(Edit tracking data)
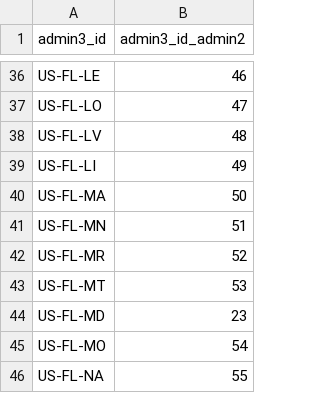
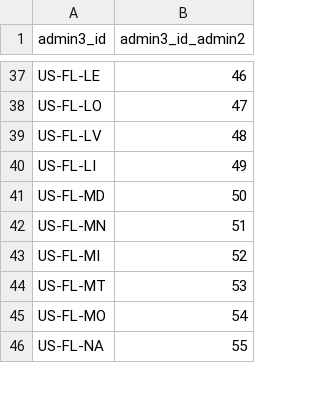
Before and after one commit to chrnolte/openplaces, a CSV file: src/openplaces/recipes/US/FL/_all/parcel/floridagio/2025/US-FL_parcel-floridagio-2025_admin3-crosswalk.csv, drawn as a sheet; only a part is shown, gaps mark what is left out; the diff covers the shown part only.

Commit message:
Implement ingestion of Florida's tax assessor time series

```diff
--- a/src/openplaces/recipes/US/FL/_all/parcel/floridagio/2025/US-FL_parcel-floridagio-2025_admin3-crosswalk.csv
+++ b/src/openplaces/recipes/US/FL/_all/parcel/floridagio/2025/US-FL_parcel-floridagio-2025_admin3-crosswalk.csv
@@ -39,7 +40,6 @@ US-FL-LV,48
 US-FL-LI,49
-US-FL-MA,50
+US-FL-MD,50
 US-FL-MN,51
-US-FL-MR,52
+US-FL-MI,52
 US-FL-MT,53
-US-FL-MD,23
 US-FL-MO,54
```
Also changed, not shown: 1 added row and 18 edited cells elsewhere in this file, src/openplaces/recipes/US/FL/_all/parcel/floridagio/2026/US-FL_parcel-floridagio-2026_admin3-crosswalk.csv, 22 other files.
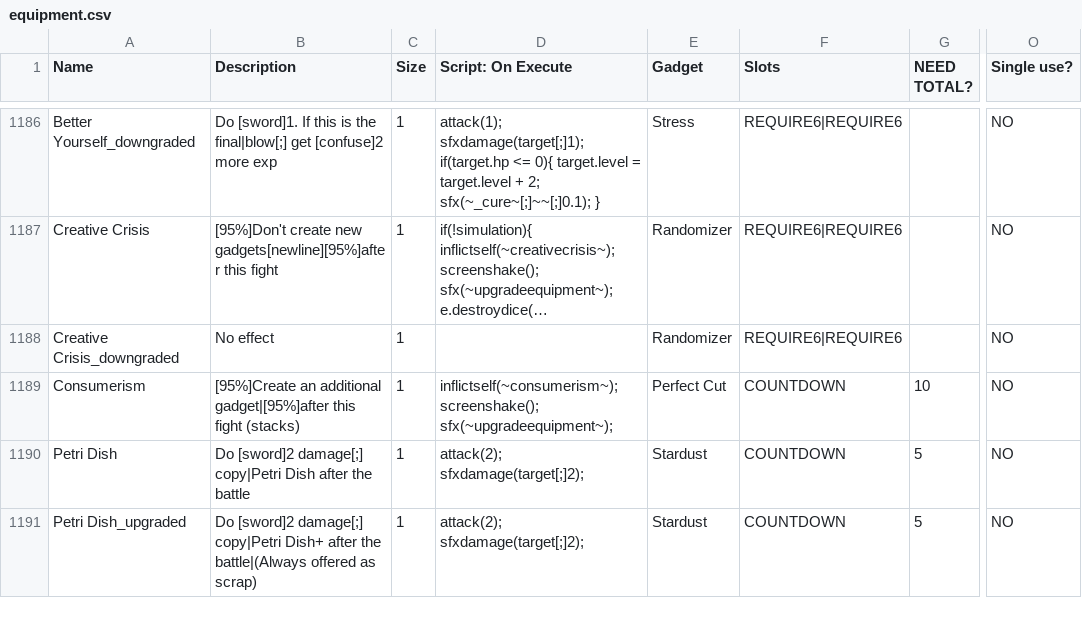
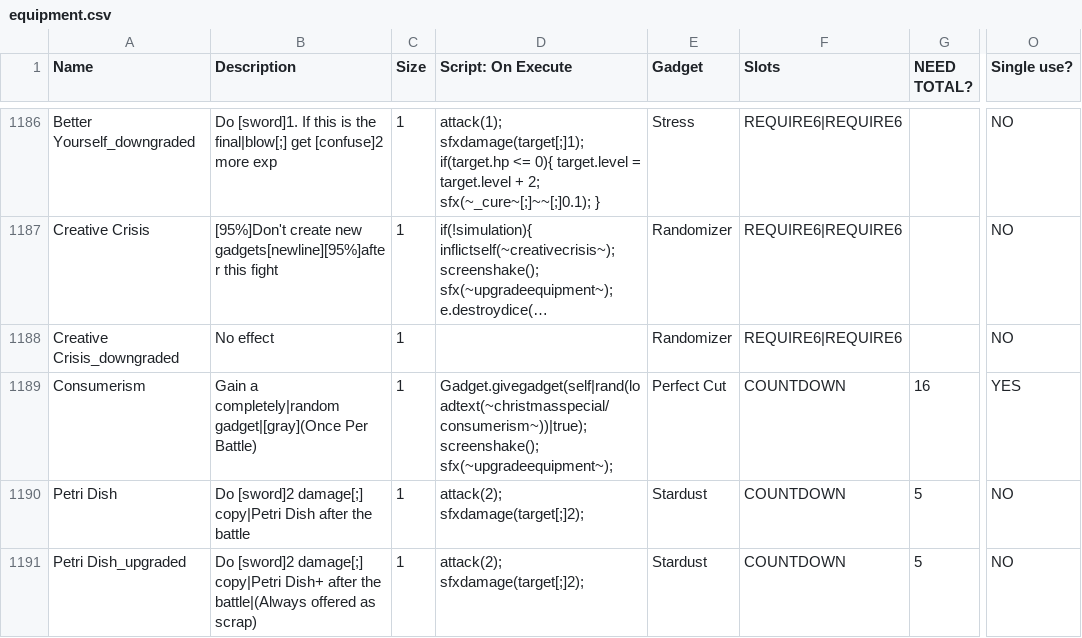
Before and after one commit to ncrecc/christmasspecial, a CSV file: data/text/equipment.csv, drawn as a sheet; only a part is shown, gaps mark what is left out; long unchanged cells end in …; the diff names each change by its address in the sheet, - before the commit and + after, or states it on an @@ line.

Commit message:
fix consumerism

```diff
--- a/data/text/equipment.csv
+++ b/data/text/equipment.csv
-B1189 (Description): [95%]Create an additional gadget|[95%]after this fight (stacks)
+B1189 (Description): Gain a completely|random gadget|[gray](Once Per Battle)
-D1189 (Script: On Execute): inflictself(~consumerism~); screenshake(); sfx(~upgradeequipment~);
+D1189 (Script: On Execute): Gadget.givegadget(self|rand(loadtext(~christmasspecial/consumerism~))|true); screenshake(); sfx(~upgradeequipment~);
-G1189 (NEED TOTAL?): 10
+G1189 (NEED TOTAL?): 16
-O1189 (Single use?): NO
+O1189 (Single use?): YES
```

■ **WHAT YOU HAVE TO DO**:
In which lines of the records does the word "consumerism" appear? Copy each of them.

■ **EXERCISE ANSWER**:
fix consumerism
-D1189 (Script: On Execute): inflictself(~consumerism~); screenshake(); sfx(~upgradeequipment~);
+D1189 (Script: On Execute): Gadget.givegadget(self|rand(loadtext(~christmasspecial/consumerism~))|true); screenshake(); sfx(~upgradeequipment~);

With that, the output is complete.